Root and all seven dogs are currently staying with her daughter in Charlestown in Cecil County. They are looking for homes for several of the canines, which include Chihuahuas and her 14-year-old Shih Tzu.

"She is still with me right now in Cecil County because she is not going home without her animals," Gifford said Wednesday.

A neighbor who lives on U Way complained about the dogs getting off Root's property and took photos of the dogs when they got on his land on Feb. 16, 2013, according to a criminal complaint filed by the Harford County State's Attorney's Office.

Root has been charged with seven counts of having a dog at large, one for each dog.

Harford District Court Judge Mimi Cooper ruled during Root's March 5 bail review hearing that she could not keep the dogs on her property in Harford County until her case is adjudicated. Cooper also held Root on $2,500 bail, which was not posted until the following morning because the family didn't have the money.

Root said the dogs got out in February 2013 when a visitor came to the door to inquire about her granddaughter who does not live in the home; he then left the gate unlocked when he left the property.

"I let them out for their normal pee-pee time, so to speak, like I always do," she said of the dogs.

Root said she looked out her window later and did not see the dogs, and found them clustered around the rear of her property and her U Way neighbor's property.

She and her daughter, Gifford, have explained that she could not pay the fines because of financial difficulties and could not attend a November 2013 hearing on the civil citations – $75 each – for the dogs getting lose because of serious health issues.

Root said "the blessings are pouring in" from the community; a person she and her family do not know paid $250, the required 10 percent of her bond, to secure her release.

A dog groomer has also visited her in Cecil County and groomed several of the dogs for free. A Havre de Grace company also offered to fix her fence.

Olivia Spacco, who lives across the street from Root on Oak Drive, described Root as "a very nice neighbor and said she takes care of her animals."

Spacco, who has lived in Webster Village with her husband for decades, said she has known Root as an acquaintance for years.

She said Root always keeps the dogs in the fenced-in yard, and they are quiet unless someone is walking or driving by the property. Then, they start barking, "which is normal for any dog being out in the yard," said Spacco, who has a dog and a cat.

"I'm really astounded that something happened to her, because she's never done anything wrong," Spacco said.

Root is scheduled to return to District Court April 19 regarding the seven charges of having a dog at large, according to online court records.

She has also been charged with four counts of dog license violations and one count of having a dog at large in a separate case.
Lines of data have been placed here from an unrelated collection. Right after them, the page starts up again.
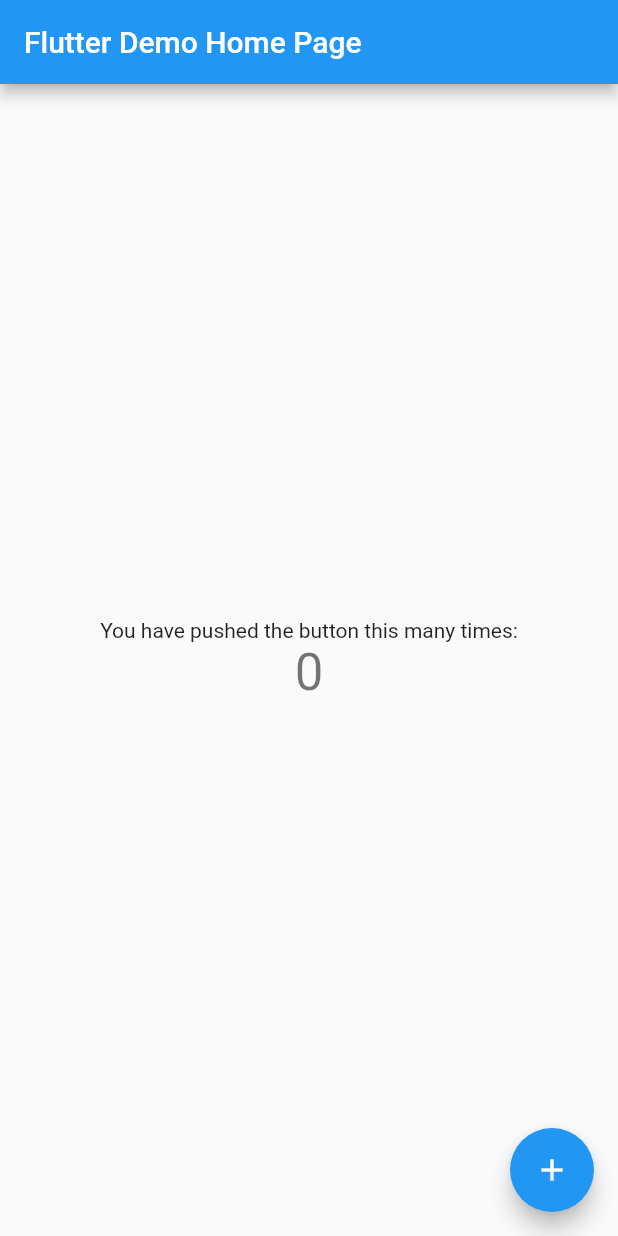
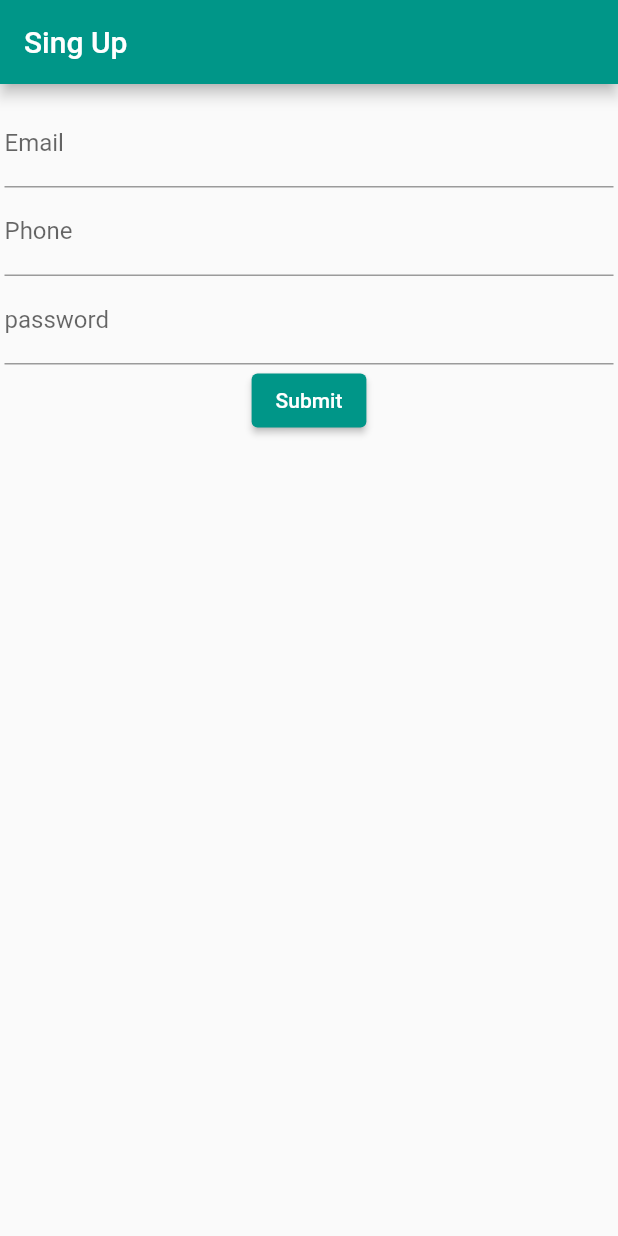
Before and after one commit to iheb44/gstock, a Flutter app: the screen it shows after launch, on a phone screen of 412 x 824 dp. Run offline on Flutter 3.47's test engine with Material 2 defaults, Android fonts, the phone set to English and light mode, and no system bars.

Commit message:
code
sing up

```diff
--- a/lib/main.dart
+++ b/lib/main.dart
@@ -1,4 +1,5 @@
 import 'package:flutter/material.dart';
+import 'singup.dart';
 
 void main() {
   runApp(const MyApp());
@@ -10,57 +11,12 @@ class MyApp extends StatelessWidget {
   @override
   Widget build(BuildContext context) {
     return MaterialApp(
-      title: 'Flutter Demo',
+      title: 'Sing-up',
       theme: ThemeData(
         // is not restarted.
-        primarySwatch: Colors.blue,
+        primarySwatch: Colors.teal,
       ),
-      home: const MyHomePage(title: 'Flutter Demo Home Page'),
+      home: singup(),
     );
   }
 }
-
-class MyHomePage extends StatefulWidget {
-  const MyHomePage({Key? key, required this.title}) : super(key: key);
-
-  final String title;
-
-  @override
-  State<MyHomePage> createState() => _MyHomePageState();
-}
-
-class _MyHomePageState extends State<MyHomePage> {
-  int _counter = 0;
-
-  void _incrementCounter() {
-    setState(() {});
-  }
-
-  @override
-  Widget build(BuildContext context) {
-    return Scaffold(
-      appBar: AppBar(
-        title: Text(widget.title),
-      ),
-      body: Center(
-        child: Column(
-          mainAxisAlignment: MainAxisAlignment.center,
-          children: <Widget>[
-            const Text(
-              'You have pushed the button this many times:',
-            ),
-            Text(
-              '$_counter',
-              style: Theme.of(context).textTheme.headline4,
-            ),
-          ],
-        ),
-      ),
-      floatingActionButton: FloatingActionButton(
-        onPressed: _incrementCounter,
-        tooltip: 'Increment',
-        child: const Icon(Icons.add),
-      ), // This trailing comma makes auto-formatting nicer for build methods.
-    );
-  }
-}
--- /dev/null
+++ b/lib/singup.dart
@@ -0,0 +1,89 @@
+import 'package:flutter/material.dart';
+
+class singup extends StatefulWidget {
+  @override
+  State<singup> createState() => _singup();
+}
+
+class _singup extends State<singup> {
+  final _formKey = GlobalKey<FormState>();
+
+  String _username = "z";
+  String phone = "";
+  String password = "";
+
+  @override
+  Widget build(BuildContext context) {
+    return Scaffold(
+      appBar: AppBar(
+        title: Text("Sing Up"),
+      ),
+      body: Container(
+        padding: EdgeInsets.fromLTRB(3, 10, 3, 10),
+        child: Form(
+          key: _formKey,
+          child: Column(
+            crossAxisAlignment: CrossAxisAlignment.start,
+            children: [
+              TextFormField(
+                decoration: InputDecoration(labelText: "Email"),
+                validator: (String? value) {
+                  if (value == null || value.isEmpty) {
+                    return "Email is required";
+                  }
+                  return null;
+                },
+                onChanged: (String? value) {
+                  setState(() {
+                    _username = value.toString();
+                  });
+                },
+              ),
+              TextFormField(
+                decoration: InputDecoration(labelText: "Phone"),
+                validator: (String? value) {
+                  if (value == null || value.isEmpty) {
+                    return "phone is required";
+                  }
+                  return null;
+                },
+                onChanged: (String? value) {
+                  setState(() {
+                    phone = value.toString();
+                  });
+                },
+              ),
+              TextFormField(
+                decoration: InputDecoration(labelText: "password"),
+                validator: (String? value) {
+                  if (value == null || value.isEmpty) {
+                    return "password is required";
+                  }
+                  return null;
+                },
+                onChanged: (String? value) {
+                  setState(() {
+                    password = value.toString();
+                  });
+                },
+              ),
+              Center(
+                child: ElevatedButton(
+                  onPressed: () {
+                    print(_username);
+                    if (_formKey.currentState!.validate()) {
+                      ScaffoldMessenger.of(context).showSnackBar(
+                        SnackBar(content: Text("Sumbimited")),
+                      );
+                    }
+                  },
+                  child: const Text('Submit'),
+                ),
+              ),
+            ],
+          ),
+        ),
+      ),
+    );
+  }
+}
```
Also changed, not shown: lib/costumewidget.dart (added, +17 -0 lines).
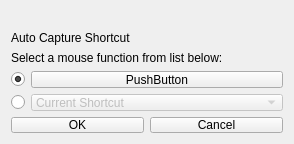
Old version of the form command_editor.ui in the repository sahinakkaya/rattrap.
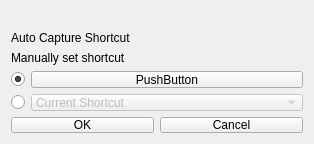
New version of the form.

Diff of the .ui file:
```diff
--- a/command_editor.ui
+++ b/command_editor.ui
@@ -6,7 +6,7 @@
    <rect>
     <x>0</x>
     <y>0</y>
-    <width>294</width>
+    <width>314</width>
     <height>144</height>
    </rect>
   </property>
@@ -54,7 +54,7 @@
         <bool>false</bool>
        </property>
        <property name="text">
-        <string>Select a mouse function from list below:</string>
+        <string>&lt;html&gt;&lt;head/&gt;&lt;body&gt;&lt;p&gt;Manually set shortcut&lt;/p&gt;&lt;/body&gt;&lt;/html&gt;</string>
        </property>
       </widget>
      </item>
```
Left out of the diff: 48 changed lines with no effect on the pictures.
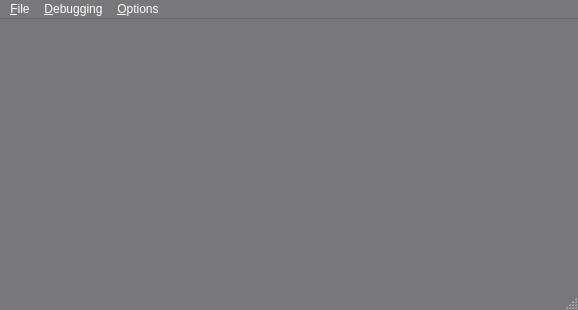
Qt form blurdev/gui/windows/loggerwindow/ui/loggerwindow.ui (blurstudio/PrEditor) before a commit.
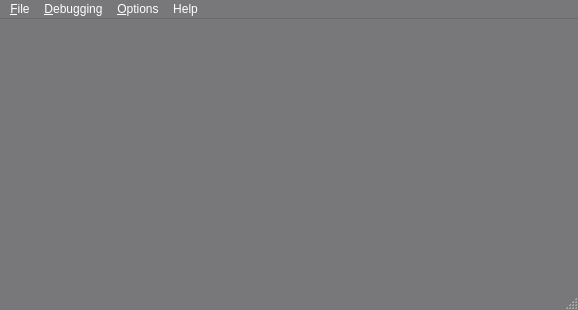
The same form after that commit.

Commit message: fixed a couple bugs and added an ability for the right click menu on the tab to open/copy files that its browsing

```diff
--- a/blurdev/gui/windows/loggerwindow/ui/loggerwindow.ui
+++ b/blurdev/gui/windows/loggerwindow/ui/loggerwindow.ui
@@ -523,9 +523,16 @@
     <addaction name="uiSaveLogACT"/>
     <addaction name="uiClearLogACT"/>
    </widget>
+   <widget class="QMenu" name="uiHelpMENU">
+    <property name="title">
+     <string>Help</string>
+    </property>
+    <addaction name="uiSdkBrowserACT"/>
+   </widget>
    <addaction name="uiScriptingMENU"/>
    <addaction name="uiDebugMENU"/>
    <addaction name="uiFileMENU"/>
+   <addaction name="uiHelpMENU"/>
   </widget>
   <widget class="QStatusBar" name="statusbar"/>
   <action name="uiSaveLogACT">
```
Left out of the diff: 8 changed lines with no effect on the pictures. The commit also changes 3 other files.
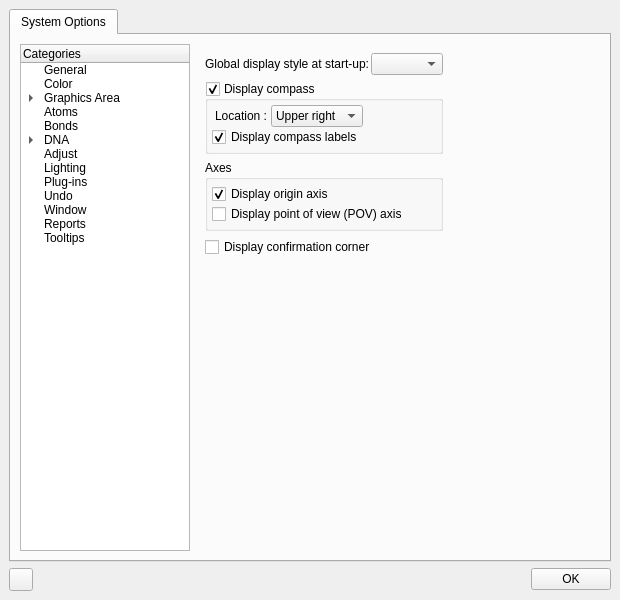
This is cad/src/ne1_ui/prefs/PreferencesDialog.ui in kanzure/nanoengineer as Qt 5 draws it before an edit. The edited form follows.
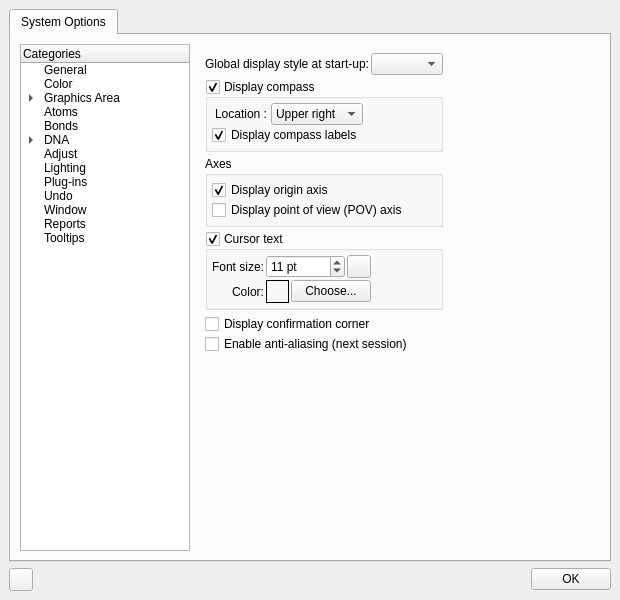
This is the edited form. The open tabs and pages were chosen to show the change. Icons and pictures are not drawn.

Commit message: Added cursor text font size and color widgets to the preferences "Graphics Area" page. Also added "Enable anti-aliasing" checkbox.

The edit to the form file:
```diff
--- a/cad/src/ne1_ui/prefs/PreferencesDialog.ui
+++ b/cad/src/ne1_ui/prefs/PreferencesDialog.ui
@@ -780,40 +780,10 @@
          </widget>
          <widget class="QWidget" name="GraphicsArea" >
           <layout class="QGridLayout" >
-           <property name="leftMargin" >
-            <number>9</number>
-           </property>
-           <property name="topMargin" >
-            <number>9</number>
-           </property>
-           <property name="rightMargin" >
-            <number>9</number>
-           </property>
-           <property name="bottomMargin" >
-            <number>9</number>
-           </property>
-           <property name="horizontalSpacing" >
-            <number>6</number>
-           </property>
-           <property name="verticalSpacing" >
-            <number>6</number>
-           </property>
            <item row="0" column="0" >
             <layout class="QVBoxLayout" >
              <property name="spacing" >
-              <number>6</number>
-             </property>
-             <property name="leftMargin" >
-              <number>0</number>
-             </property>
-             <property name="topMargin" >
-              <number>0</number>
-             </property>
-             <property name="rightMargin" >
-              <number>0</number>
-             </property>
-             <property name="bottomMargin" >
-              <number>0</number>
+              <number>4</number>
              </property>
              <item>
               <layout class="QHBoxLayout" >
@@ -1032,18 +1002,216 @@
               </widget>
              </item>
              <item>
-              <widget class="QCheckBox" name="display_confirmation_corner_checkbox" >
-               <property name="toolTip" >
-                <string>Show/Hide Point of View Axis</string>
+              <widget class="QGroupBox" name="cursorTextGroupBox" >
+               <property name="whatsThis" >
+                <string>&lt;b>Cursor text&lt;/b>&lt;p>Display/hide the cursor text. The cursor text displays information next to the cursor during some interactive modeling commands, such as &lt;b>Insert DNA&lt;/b>&lt;/p></string>
                </property>
-               <property name="text" >
-                <string>Display confirmation corner</string>
+               <property name="title" >
+                <string>Cursor text</string>
                </property>
-               <property name="checked" >
-                <bool>false</bool>
+               <property name="checkable" >
+                <bool>true</bool>
                </property>
+               <layout class="QHBoxLayout" >
+                <property name="spacing" >
+                 <number>4</number>
+                </property>
+                <property name="leftMargin" >
+                 <number>4</number>
+                </property>
+                <property name="topMargin" >
+                 <number>4</number>
+                </property>
+                <property name="rightMargin" >
+                 <number>4</number>
+                </property>
+                <property name="bottomMargin" >
+                 <number>4</number>
+                </property>
+                <item>
+                 <layout class="QGridLayout" >
+                  <property name="horizontalSpacing" >
+                   <number>2</number>
+                  </property>
+                  <property name="verticalSpacing" >
+                   <number>2</number>
+                  </property>
+                  <item row="0" column="0" >
+                   <widget class="QLabel" name="label_2" >
+                    <property name="text" >
+                     <string>Font size:</string>
+                    </property>
+                    <property name="alignment" >
+                     <set>Qt::AlignRight|Qt::AlignTrailing|Qt::AlignVCenter</set>
+                    </property>
+                   </widget>
+                  </item>
+                  <item row="0" column="1" >
+                   <layout class="QHBoxLayout" >
+                    <property name="spacing" >
+                     <number>2</number>
+                    </property>
+                    <item>
+                     <widget class="QSpinBox" name="cursorTextFontSizeSpinBox" >
+                      <property name="whatsThis" >
+                       <string>&lt;b>Font size&lt;/b>&lt;p>Font point size for cursor text.&lt;/p></string>
+                      </property>
+                      <property name="suffix" >
+                       <string> pt</string>
+                      </property>
+                      <property name="minimum" >
+                       <number>8</number>
+                      </property>
+                      <property name="maximum" >
+                       <number>16</number>
+                      </property>
+                      <property name="value" >
+                       <number>11</number>
+                      </property>
+                     </widget>
+                    </item>
+                    <item>
+                     <widget class="QToolButton" name="cursorTextFontSizeResetButton" >
+                      <property name="toolTip" >
+                       <string>Restore default value</string>
+                      </property>
+                      <property name="whatsThis" >
+                       <string>Restore the default font size.</string>
+                      </property>
+                      <property name="text" >
+                       <string/>
+                      </property>
+                      <property name="icon" >
+                       <iconset>../../../../../:icons/UserPrefsDialog_image0</iconset>
+                      </property>
+                     </widget>
+                    </item>
+                   </layout>
+                  </item>
+                  <item row="1" column="0" >
+                   <widget class="QLabel" name="label_26" >
+                    <property name="text" >
+                     <string>Color:</string>
+                    </property>
+                    <property name="alignment" >
+                     <set>Qt::AlignRight|Qt::AlignTrailing|Qt::AlignVCenter</set>
+                    </property>
+                   </widget>
+                  </item>
+                  <item row="1" column="1" >
+                   <layout class="QHBoxLayout" >
+                    <property name="spacing" >
+                     <number>2</number>
+                    </property>
+                    <property name="leftMargin" >
+                     <number>0</number>
+                    </property>
+                    <property name="topMargin" >
+                     <number>0</number>
+                    </property>
+                    <property name="rightMargin" >
+                     <number>0</number>
+                    </property>
+                    <property name="bottomMargin" >
+                     <number>0</number>
+                    </property>
+                    <item>
+                     <widget class="QFrame" name="cursorTextColorFrame" >
+                      <property name="sizePolicy" >
+                       <sizepolicy vsizetype="Fixed" hsizetype="Fixed" >
+                        <horstretch>0</horstretch>
+                        <verstretch>0</verstretch>
+                       </sizepolicy>
+                      </property>
+                      <property name="minimumSize" >
+                       <size>
+                        <width>23</width>
+                        <height>23</height>
+                       </size>
+                      </property>
+                      <property name="maximumSize" >
+                       <size>
+                        <width>23</width>
+                        <height>23</height>
+                       </size>
+                      </property>
+                      <property name="whatsThis" >
+                       <string>Current color of cursor text.</string>
+                      </property>
+                      <property name="frameShape" >
+                       <enum>QFrame::Box</enum>
+                      </property>
+                      <property name="frameShadow" >
+                       <enum>QFrame::Plain</enum>
+                      </property>
+                     </widget>
+                    </item>
+                    <item>
+                     <widget class="QPushButton" name="cursorTextColorButton" >
+                      <property name="whatsThis" >
+                       <string>Choose cursor text color.</string>
+                      </property>
+                      <property name="text" >
+                       <string>Choose...</string>
+                      </property>
+                      <property name="autoDefault" >
+                       <bool>false</bool>
+                      </property>
+                     </widget>
+                    </item>
+                   </layout>
+                  </item>
+                 </layout>
+                </item>
+                <item>
+                 <spacer>
+                  <property name="orientation" >
+                   <enum>Qt::Horizontal</enum>
+                  </property>
+                  <property name="sizeHint" >
+                   <size>
+                    <width>40</width>
+                    <height>20</height>
+                   </size>
+                  </property>
+                 </spacer>
+                </item>
+               </layout>
               </widget>
              </item>
+             <item>
+              <layout class="QVBoxLayout" >
+               <property name="spacing" >
+                <number>0</number>
+               </property>
+               <item>
+                <widget class="QCheckBox" name="display_confirmation_corner_checkbox" >
+                 <property name="toolTip" >
+                  <string>Show/hide the Confirmation Corner</string>
+                 </property>
+                 <property name="whatsThis" >
+                  <string>&lt;b>Display confirmation corner&lt;/b>&lt;p>Displays/hides the Confirmation Corner.&lt;/p></string>
+                 </property>
+                 <property name="text" >
+                  <string>Display confirmation corner</string>
+                 </property>
+                 <property name="checked" >
+                  <bool>false</bool>
+                 </property>
+                </widget>
+               </item>
+               <item>
+                <widget class="QCheckBox" name="enable_antialiasing_checkbox" >
+                 <property name="whatsThis" >
+                  <string>&lt;b>Enable anti-aliasing&lt;/b>&lt;p>Enables/disables anti-aliasing. NE1 must be restarted in order for this setting to take effect.&lt;/p>&lt;p>&lt;b>Attention!&lt;/b> Enabling anti-aliasing works only on graphics card hardware that supports it. This is likely to slow drawing performance.&lt;/p></string>
+                 </property>
+                 <property name="text" >
+                  <string>Enable anti-aliasing (next session)</string>
+                 </property>
+                </widget>
+               </item>
+              </layout>
+             </item>
              <item>
               <spacer>
                <property name="orientation" >
@@ -1051,8 +1219,8 @@
                </property>
                <property name="sizeHint" >
                 <size>
-                 <width>20</width>
-                 <height>41</height>
+                 <width>223</width>
+                 <height>111</height>
                 </size>
                </property>
               </spacer>
```
Left out of the diff: 15 changed lines with no effect on the pictures. The commit also changes 9 other files.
She is scheduled to be in court April 9 on those charges, according to records.

Although Root said she is close to her animals and her daughter said previously her mother has taken in strays, another member of the family pleaded guilty to animal cruelty charges four years ago.

Root's great-granddaughter, Megan Dawn Wagoner, who is now 22, pleaded guilty to one count of mutilating an animal in 2010. Wagoner was living at Root's home at the time and was accused of killing a stray cat, then skinning it.

Wagoner spent two months in jail in 2011.She is currently on supervised probation and has a 17-month-old son.

Gifford said Wagoner, who is her adopted daughter and is the biological daughter of Root's grandson, did not kill the cat, but did skin it, and pleaded guilty on the recommendation of her public defender to get less jail time.

Gifford said her adopted daughter had been told by the person who killed to cat to skin it.

"She didn't think that she was going to do anything wrong, and she's trying to come forward with that," Gifford said.

Root said she met a number of younger women while in jail and found herself just as concerned about their situations.

"Going into the jail, it was even more of an eye opener, because I got to see these young girls . . . I felt more for them, more compassion," she said.